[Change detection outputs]

+===+

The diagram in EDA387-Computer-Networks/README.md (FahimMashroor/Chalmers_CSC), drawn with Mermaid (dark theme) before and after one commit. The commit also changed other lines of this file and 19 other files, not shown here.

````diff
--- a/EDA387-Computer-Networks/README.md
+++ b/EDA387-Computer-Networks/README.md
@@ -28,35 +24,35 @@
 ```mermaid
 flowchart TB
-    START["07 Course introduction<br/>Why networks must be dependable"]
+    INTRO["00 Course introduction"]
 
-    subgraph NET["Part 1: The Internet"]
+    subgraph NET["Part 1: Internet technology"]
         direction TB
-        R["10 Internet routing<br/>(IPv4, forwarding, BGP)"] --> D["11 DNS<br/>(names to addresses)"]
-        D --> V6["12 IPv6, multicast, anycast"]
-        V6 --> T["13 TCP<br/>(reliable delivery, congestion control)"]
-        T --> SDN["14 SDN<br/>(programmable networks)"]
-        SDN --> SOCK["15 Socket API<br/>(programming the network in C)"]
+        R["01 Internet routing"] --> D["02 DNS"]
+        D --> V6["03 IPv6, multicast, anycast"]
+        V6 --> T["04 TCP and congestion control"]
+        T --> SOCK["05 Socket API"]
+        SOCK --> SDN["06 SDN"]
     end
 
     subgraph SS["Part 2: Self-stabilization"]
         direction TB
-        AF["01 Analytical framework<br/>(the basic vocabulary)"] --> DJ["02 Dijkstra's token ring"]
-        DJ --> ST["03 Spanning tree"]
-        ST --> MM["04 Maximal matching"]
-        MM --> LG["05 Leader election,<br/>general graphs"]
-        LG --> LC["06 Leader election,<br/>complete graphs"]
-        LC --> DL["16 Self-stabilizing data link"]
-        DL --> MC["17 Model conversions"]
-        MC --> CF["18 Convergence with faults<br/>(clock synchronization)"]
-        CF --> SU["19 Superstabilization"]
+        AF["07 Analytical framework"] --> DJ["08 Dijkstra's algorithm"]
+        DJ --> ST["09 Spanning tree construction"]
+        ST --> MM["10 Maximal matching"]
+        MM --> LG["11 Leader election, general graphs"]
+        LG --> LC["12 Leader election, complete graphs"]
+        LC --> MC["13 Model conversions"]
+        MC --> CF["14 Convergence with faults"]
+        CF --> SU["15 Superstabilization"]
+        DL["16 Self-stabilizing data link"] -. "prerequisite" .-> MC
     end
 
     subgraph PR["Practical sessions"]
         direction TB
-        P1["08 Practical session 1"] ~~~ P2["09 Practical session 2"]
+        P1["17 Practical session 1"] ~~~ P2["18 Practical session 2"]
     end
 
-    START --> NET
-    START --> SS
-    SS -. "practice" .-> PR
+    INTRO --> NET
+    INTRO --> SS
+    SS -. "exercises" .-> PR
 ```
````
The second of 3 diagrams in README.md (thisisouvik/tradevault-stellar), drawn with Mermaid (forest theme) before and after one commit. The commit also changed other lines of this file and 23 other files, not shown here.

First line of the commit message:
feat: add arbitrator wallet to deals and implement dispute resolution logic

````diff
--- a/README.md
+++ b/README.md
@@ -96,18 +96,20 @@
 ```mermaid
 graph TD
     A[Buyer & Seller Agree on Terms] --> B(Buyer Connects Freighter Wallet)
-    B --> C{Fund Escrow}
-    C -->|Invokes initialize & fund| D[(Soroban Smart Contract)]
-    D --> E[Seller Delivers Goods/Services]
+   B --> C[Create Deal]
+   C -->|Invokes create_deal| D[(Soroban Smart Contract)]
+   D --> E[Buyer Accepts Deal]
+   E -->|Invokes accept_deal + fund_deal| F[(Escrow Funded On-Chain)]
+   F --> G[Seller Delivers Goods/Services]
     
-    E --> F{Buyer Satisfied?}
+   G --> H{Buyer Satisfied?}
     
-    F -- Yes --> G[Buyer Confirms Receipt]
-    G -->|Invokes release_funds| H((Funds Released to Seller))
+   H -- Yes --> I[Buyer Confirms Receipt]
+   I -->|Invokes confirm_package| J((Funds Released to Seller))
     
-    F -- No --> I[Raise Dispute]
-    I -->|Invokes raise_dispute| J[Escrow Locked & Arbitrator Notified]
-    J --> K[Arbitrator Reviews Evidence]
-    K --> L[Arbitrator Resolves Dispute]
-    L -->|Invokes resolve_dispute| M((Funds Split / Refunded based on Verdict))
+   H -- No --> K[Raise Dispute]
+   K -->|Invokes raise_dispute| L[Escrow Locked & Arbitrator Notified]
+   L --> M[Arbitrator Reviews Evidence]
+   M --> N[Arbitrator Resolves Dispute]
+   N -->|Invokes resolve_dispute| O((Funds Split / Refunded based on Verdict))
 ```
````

+===+

EXERCISE:
Reply with nothing but the number of lines in the data above that contain "Self".

EXERCISE RESULT:
3